* [What the exercise asks] Every entry below should be restated word for word, except for its images.

Difference listings

┌────────

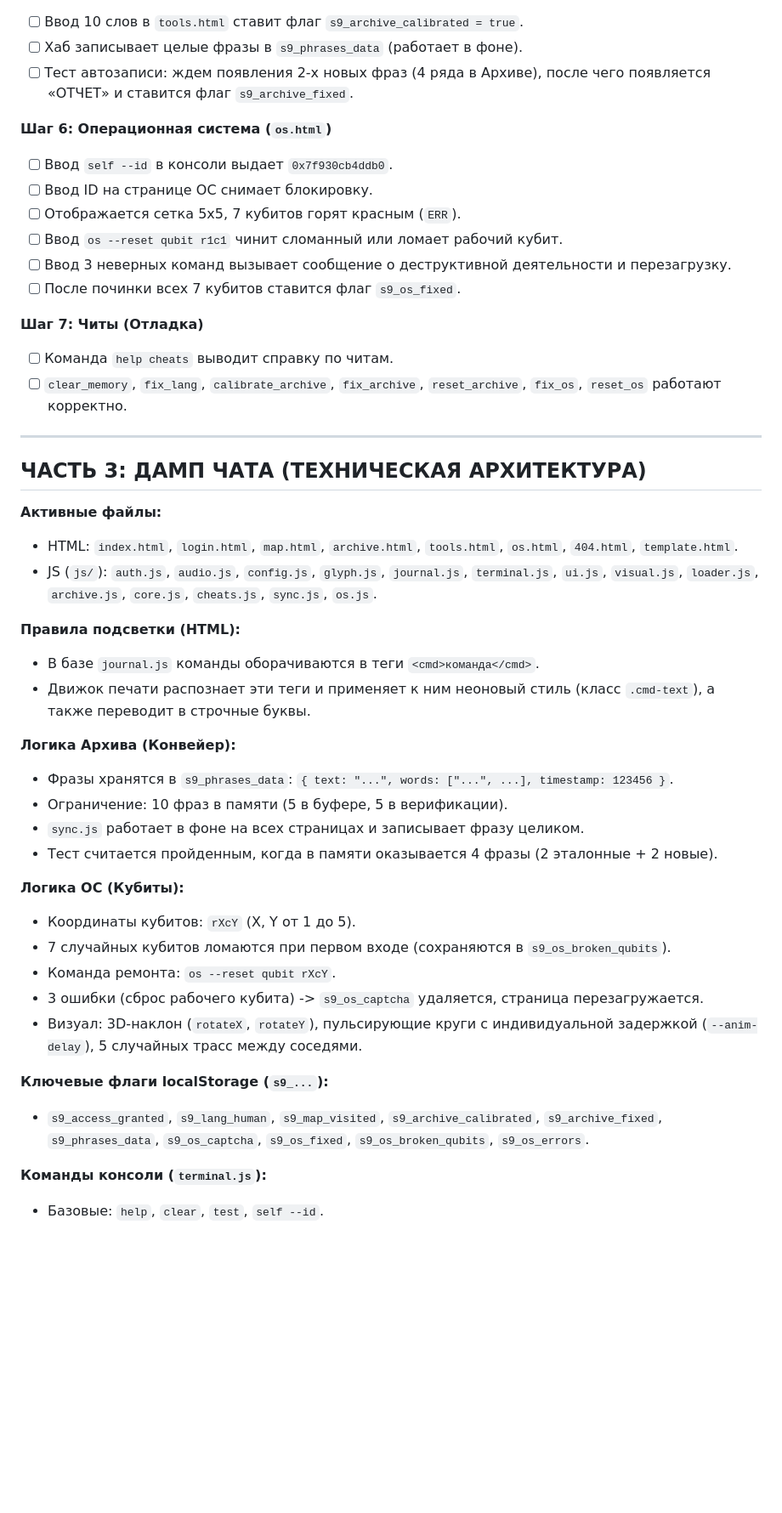
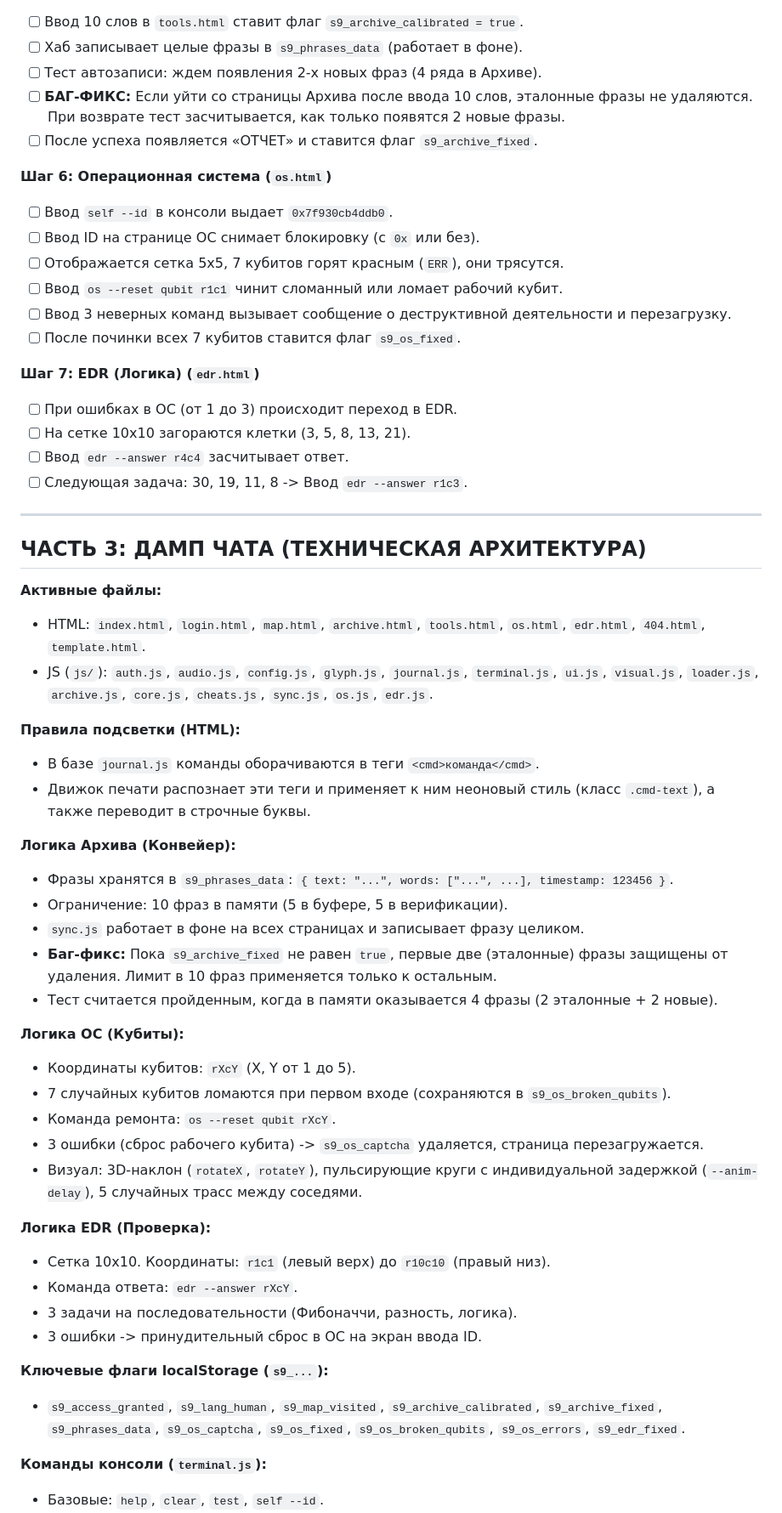
Before and after one commit to Zlonrav/Signal-9, a Markdown page: scenario.md, the part around one of its changes. Shown at 85% size. Rendered like a GitHub page; blank space fills up the shorter version.

```diff
--- a/scenario.md
+++ b/scenario.md
@@ -75,27 +83,31 @@
 **Шаг 5: Архив (`archive.html`)**
 - [ ] Ввод 10 слов в `tools.html` ставит флаг `s9_archive_calibrated = true`.
 - [ ] Хаб записывает целые фразы в `s9_phrases_data` (работает в фоне).
-- [ ] Тест автозаписи: ждем появления 2-х новых фраз (4 ряда в Архиве), после чего появляется «ОТЧЕТ» и ставится флаг `s9_archive_fixed`.
+- [ ] Тест автозаписи: ждем появления 2-х новых фраз (4 ряда в Архиве).
+- [ ] **БАГ-ФИКС:** Если уйти со страницы Архива после ввода 10 слов, эталонные фразы не удаляются. При возврате тест засчитывается, как только появятся 2 новые фразы.
+- [ ] После успеха появляется «ОТЧЕТ» и ставится флаг `s9_archive_fixed`.
 
 **Шаг 6: Операционная система (`os.html`)**
 - [ ] Ввод `self --id` в консоли выдает `0x7f930cb4ddb0`.
-- [ ] Ввод ID на странице ОС снимает блокировку.
-- [ ] Отображается сетка 5x5, 7 кубитов горят красным (`ERR`).
+- [ ] Ввод ID на странице ОС снимает блокировку (с `0x` или без).
+- [ ] Отображается сетка 5x5, 7 кубитов горят красным (`ERR`), они трясутся.
 - [ ] Ввод `os --reset qubit r1c1` чинит сломанный или ломает рабочий кубит.
 - [ ] Ввод 3 неверных команд вызывает сообщение о деструктивной деятельности и перезагрузку.
 - [ ] После починки всех 7 кубитов ставится флаг `s9_os_fixed`.
 
-**Шаг 7: Читы (Отладка)**
-- [ ] Команда `help cheats` выводит справку по читам.
-- [ ] `clear_memory`, `fix_lang`, `calibrate_archive`, `fix_archive`, `reset_archive`, `fix_os`, `reset_os` работают корректно.
+**Шаг 7: EDR (Логика) (`edr.html`)**
+- [ ] При ошибках в ОС (от 1 до 3) происходит переход в EDR.
+- [ ] На сетке 10x10 загораются клетки (3, 5, 8, 13, 21).
+- [ ] Ввод `edr --answer r4c4` засчитывает ответ.
+- [ ] Следующая задача: 30, 19, 11, 8 -> Ввод `edr --answer r1c3`.
 
 ---
 
 ## ЧАСТЬ 3: ДАМП ЧАТА (ТЕХНИЧЕСКАЯ АРХИТЕКТУРА)
 
 **Активные файлы:**
-- HTML: `index.html`, `login.html`, `map.html`, `archive.html`, `tools.html`, `os.html`, `404.html`, `template.html`.
-- JS (`js/`): `auth.js`, `audio.js`, `config.js`, `glyph.js`, `journal.js`, `terminal.js`, `ui.js`, `visual.js`, `loader.js`, `archive.js`, `core.js`, `cheats.js`, `sync.js`, `os.js`.
+- HTML: `index.html`, `login.html`, `map.html`, `archive.html`, `tools.html`, `os.html`, `edr.html`, `404.html`, `template.html`.
+- JS (`js/`): `auth.js`, `audio.js`, `config.js`, `glyph.js`, `journal.js`, `terminal.js`, `ui.js`, `visual.js`, `loader.js`, `archive.js`, `core.js`, `cheats.js`, `sync.js`, `os.js`, `edr.js`.
 
 **Правила подсветки (HTML):**
 - В базе `journal.js` команды оборачиваются в теги `<cmd>команда</cmd>`.
@@ -105,6 +117,7 @@
 - Фразы хранятся в `s9_phrases_data`: `{ text: "...", words: ["...", ...], timestamp: 123456 }`.
 - Ограничение: 10 фраз в памяти (5 в буфере, 5 в верификации).
 - `sync.js` работает в фоне на всех страницах и записывает фразу целиком.
+- **Баг-фикс:** Пока `s9_archive_fixed` не равен `true`, первые две (эталонные) фразы защищены от удаления. Лимит в 10 фраз применяется только к остальным.
 - Тест считается пройденным, когда в памяти оказывается 4 фразы (2 эталонные + 2 новые).
 
 **Логика ОС (Кубиты):**
@@ -114,8 +127,14 @@
 - 3 ошибки (сброс рабочего кубита) -> `s9_os_captcha` удаляется, страница перезагружается.
 - Визуал: 3D-наклон (`rotateX`, `rotateY`), пульсирующие круги с индивидуальной задержкой (`--anim-delay`), 5 случайных трасс между соседями.
 
+**Логика EDR (Проверка):**
+- Сетка 10x10. Координаты: `r1c1` (левый верх) до `r10c10` (правый низ).
+- Команда ответа: `edr --answer rXcY`.
+- 3 задачи на последовательности (Фибоначчи, разность, логика).
+- 3 ошибки -> принудительный сброс в ОС на экран ввода ID.
+
 **Ключевые флаги localStorage (`s9_...`):**
-- `s9_access_granted`, `s9_lang_human`, `s9_map_visited`, `s9_archive_calibrated`, `s9_archive_fixed`, `s9_phrases_data`, `s9_os_captcha`, `s9_os_fixed`, `s9_os_broken_qubits`, `s9_os_errors`.
+- `s9_access_granted`, `s9_lang_human`, `s9_map_visited`, `s9_archive_calibrated`, `s9_archive_fixed`, `s9_phrases_data`, `s9_os_captcha`, `s9_os_fixed`, `s9_os_broken_qubits`, `s9_os_errors`, `s9_edr_fixed`.
 
 **Команды консоли (`terminal.js`):**
 - Базовые: `help`, `clear`, `test`, `self --id`.
```
Also changed, not shown: other parts of scenario.md (+14 -5 lines).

└────────

* [Response below]
Before and after one commit to Zlonrav/Signal-9, a Markdown page: scenario.md, the part around one of its changes. Shown at 85% size. Rendered like a GitHub page; blank space fills up the shorter version.

```diff
--- a/scenario.md
+++ b/scenario.md
@@ -75,27 +83,31 @@
 **Шаг 5: Архив (`archive.html`)**
 - [ ] Ввод 10 слов в `tools.html` ставит флаг `s9_archive_calibrated = true`.
 - [ ] Хаб записывает целые фразы в `s9_phrases_data` (работает в фоне).
-- [ ] Тест автозаписи: ждем появления 2-х новых фраз (4 ряда в Архиве), после чего появляется «ОТЧЕТ» и ставится флаг `s9_archive_fixed`.
+- [ ] Тест автозаписи: ждем появления 2-х новых фраз (4 ряда в Архиве).
+- [ ] **БАГ-ФИКС:** Если уйти со страницы Архива после ввода 10 слов, эталонные фразы не удаляются. При возврате тест засчитывается, как только появятся 2 новые фразы.
+- [ ] После успеха появляется «ОТЧЕТ» и ставится флаг `s9_archive_fixed`.
 
 **Шаг 6: Операционная система (`os.html`)**
 - [ ] Ввод `self --id` в консоли выдает `0x7f930cb4ddb0`.
-- [ ] Ввод ID на странице ОС снимает блокировку.
-- [ ] Отображается сетка 5x5, 7 кубитов горят красным (`ERR`).
+- [ ] Ввод ID на странице ОС снимает блокировку (с `0x` или без).
+- [ ] Отображается сетка 5x5, 7 кубитов горят красным (`ERR`), они трясутся.
 - [ ] Ввод `os --reset qubit r1c1` чинит сломанный или ломает рабочий кубит.
 - [ ] Ввод 3 неверных команд вызывает сообщение о деструктивной деятельности и перезагрузку.
 - [ ] После починки всех 7 кубитов ставится флаг `s9_os_fixed`.
 
-**Шаг 7: Читы (Отладка)**
-- [ ] Команда `help cheats` выводит справку по читам.
-- [ ] `clear_memory`, `fix_lang`, `calibrate_archive`, `fix_archive`, `reset_archive`, `fix_os`, `reset_os` работают корректно.
+**Шаг 7: EDR (Логика) (`edr.html`)**
+- [ ] При ошибках в ОС (от 1 до 3) происходит переход в EDR.
+- [ ] На сетке 10x10 загораются клетки (3, 5, 8, 13, 21).
+- [ ] Ввод `edr --answer r4c4` засчитывает ответ.
+- [ ] Следующая задача: 30, 19, 11, 8 -> Ввод `edr --answer r1c3`.
 
 ---
 
 ## ЧАСТЬ 3: ДАМП ЧАТА (ТЕХНИЧЕСКАЯ АРХИТЕКТУРА)
 
 **Активные файлы:**
-- HTML: `index.html`, `login.html`, `map.html`, `archive.html`, `tools.html`, `os.html`, `404.html`, `template.html`.
-- JS (`js/`): `auth.js`, `audio.js`, `config.js`, `glyph.js`, `journal.js`, `terminal.js`, `ui.js`, `visual.js`, `loader.js`, `archive.js`, `core.js`, `cheats.js`, `sync.js`, `os.js`.
+- HTML: `index.html`, `login.html`, `map.html`, `archive.html`, `tools.html`, `os.html`, `edr.html`, `404.html`, `template.html`.
+- JS (`js/`): `auth.js`, `audio.js`, `config.js`, `glyph.js`, `journal.js`, `terminal.js`, `ui.js`, `visual.js`, `loader.js`, `archive.js`, `core.js`, `cheats.js`, `sync.js`, `os.js`, `edr.js`.
 
 **Правила подсветки (HTML):**
 - В базе `journal.js` команды оборачиваются в теги `<cmd>команда</cmd>`.
@@ -105,6 +117,7 @@
 - Фразы хранятся в `s9_phrases_data`: `{ text: "...", words: ["...", ...], timestamp: 123456 }`.
 - Ограничение: 10 фраз в памяти (5 в буфере, 5 в верификации).
 - `sync.js` работает в фоне на всех страницах и записывает фразу целиком.
+- **Баг-фикс:** Пока `s9_archive_fixed` не равен `true`, первые две (эталонные) фразы защищены от удаления. Лимит в 10 фраз применяется только к остальным.
 - Тест считается пройденным, когда в памяти оказывается 4 фразы (2 эталонные + 2 новые).
 
 **Логика ОС (Кубиты):**
@@ -114,8 +127,14 @@
 - 3 ошибки (сброс рабочего кубита) -> `s9_os_captcha` удаляется, страница перезагружается.
 - Визуал: 3D-наклон (`rotateX`, `rotateY`), пульсирующие круги с индивидуальной задержкой (`--anim-delay`), 5 случайных трасс между соседями.
 
+**Логика EDR (Проверка):**
+- Сетка 10x10. Координаты: `r1c1` (левый верх) до `r10c10` (правый низ).
+- Команда ответа: `edr --answer rXcY`.
+- 3 задачи на последовательности (Фибоначчи, разность, логика).
+- 3 ошибки -> принудительный сброс в ОС на экран ввода ID.
+
 **Ключевые флаги localStorage (`s9_...`):**
-- `s9_access_granted`, `s9_lang_human`, `s9_map_visited`, `s9_archive_calibrated`, `s9_archive_fixed`, `s9_phrases_data`, `s9_os_captcha`, `s9_os_fixed`, `s9_os_broken_qubits`, `s9_os_errors`.
+- `s9_access_granted`, `s9_lang_human`, `s9_map_visited`, `s9_archive_calibrated`, `s9_archive_fixed`, `s9_phrases_data`, `s9_os_captcha`, `s9_os_fixed`, `s9_os_broken_qubits`, `s9_os_errors`, `s9_edr_fixed`.
 
 **Команды консоли (`terminal.js`):**
 - Базовые: `help`, `clear`, `test`, `self --id`.
```
Also changed, not shown: other parts of scenario.md (+14 -5 lines).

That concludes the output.